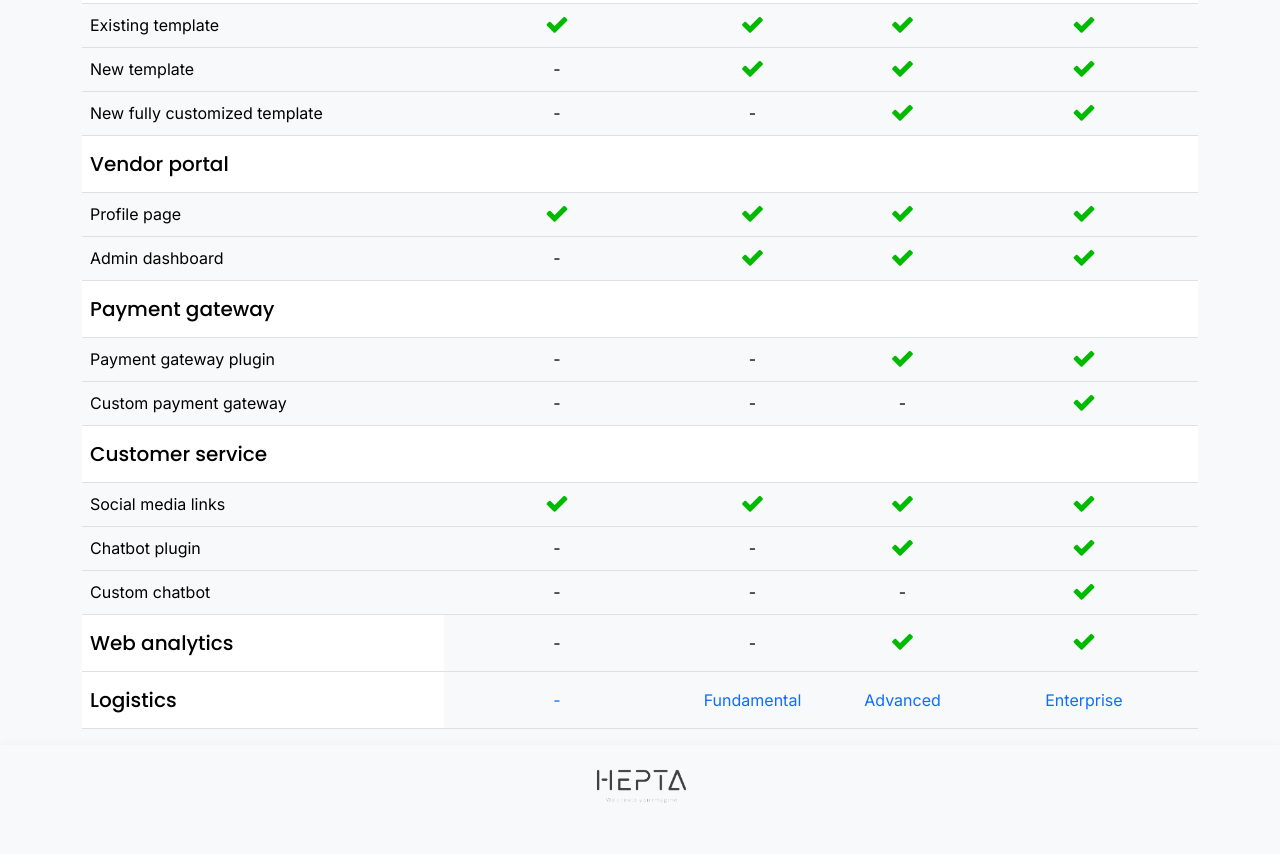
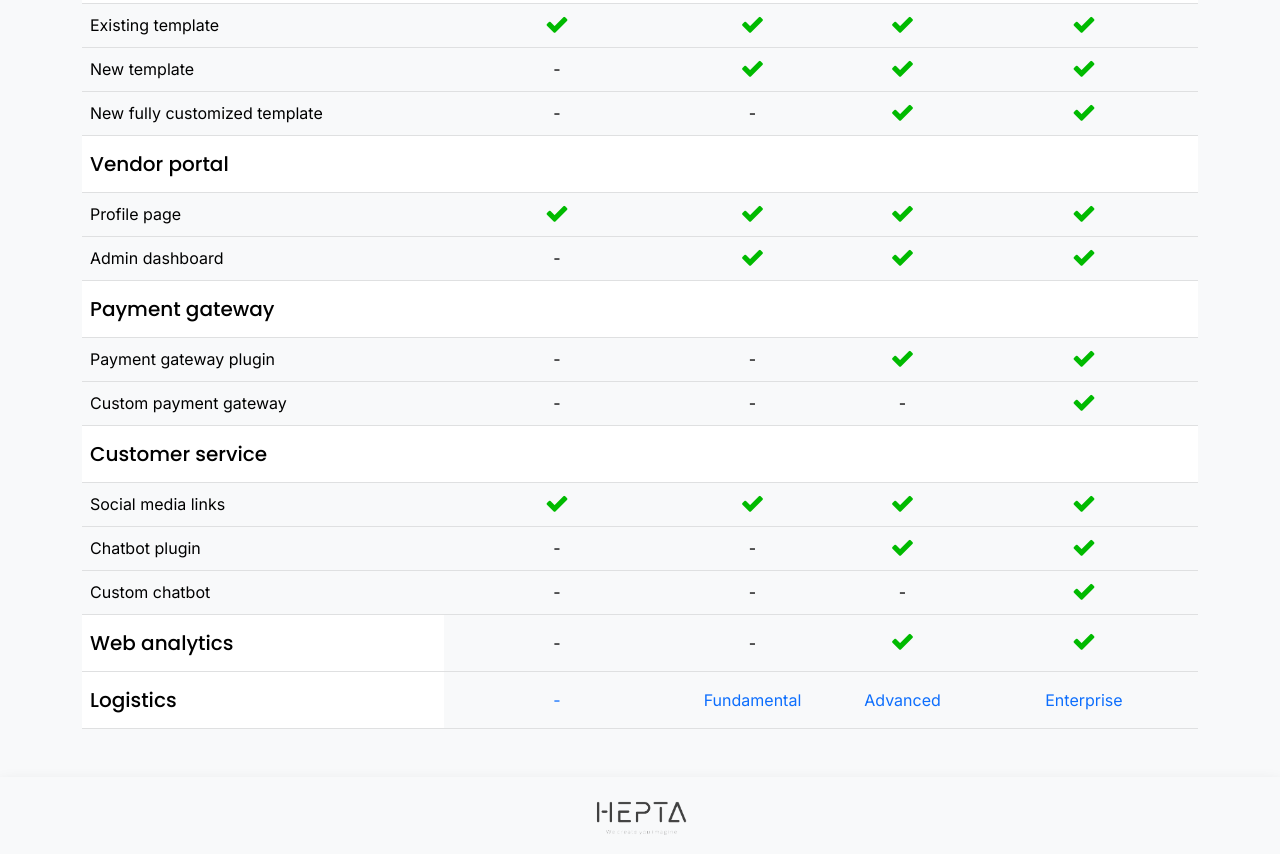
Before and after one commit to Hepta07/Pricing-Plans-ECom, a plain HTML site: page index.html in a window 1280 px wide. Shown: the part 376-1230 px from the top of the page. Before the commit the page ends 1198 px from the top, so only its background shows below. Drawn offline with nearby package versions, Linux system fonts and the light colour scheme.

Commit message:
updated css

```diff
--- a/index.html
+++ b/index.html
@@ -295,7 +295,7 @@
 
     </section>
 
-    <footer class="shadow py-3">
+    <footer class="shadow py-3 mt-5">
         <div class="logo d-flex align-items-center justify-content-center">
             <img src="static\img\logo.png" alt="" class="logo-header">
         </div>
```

_____

▸ **About this task**
Please make an exact copy of the records, leaving out any picture.

▸ **Completed exercise**
Before and after one commit to Hepta07/Pricing-Plans-ECom, a plain HTML site: page index.html in a window 1280 px wide. Shown: the part 376-1230 px from the top of the page. Before the commit the page ends 1198 px from the top, so only its background shows below. Drawn offline with nearby package versions, Linux system fonts and the light colour scheme.

Commit message:
updated css

```diff
--- a/index.html
+++ b/index.html
@@ -295,7 +295,7 @@
 
     </section>
 
-    <footer class="shadow py-3">
+    <footer class="shadow py-3 mt-5">
         <div class="logo d-flex align-items-center justify-content-center">
             <img src="static\img\logo.png" alt="" class="logo-header">
         </div>
```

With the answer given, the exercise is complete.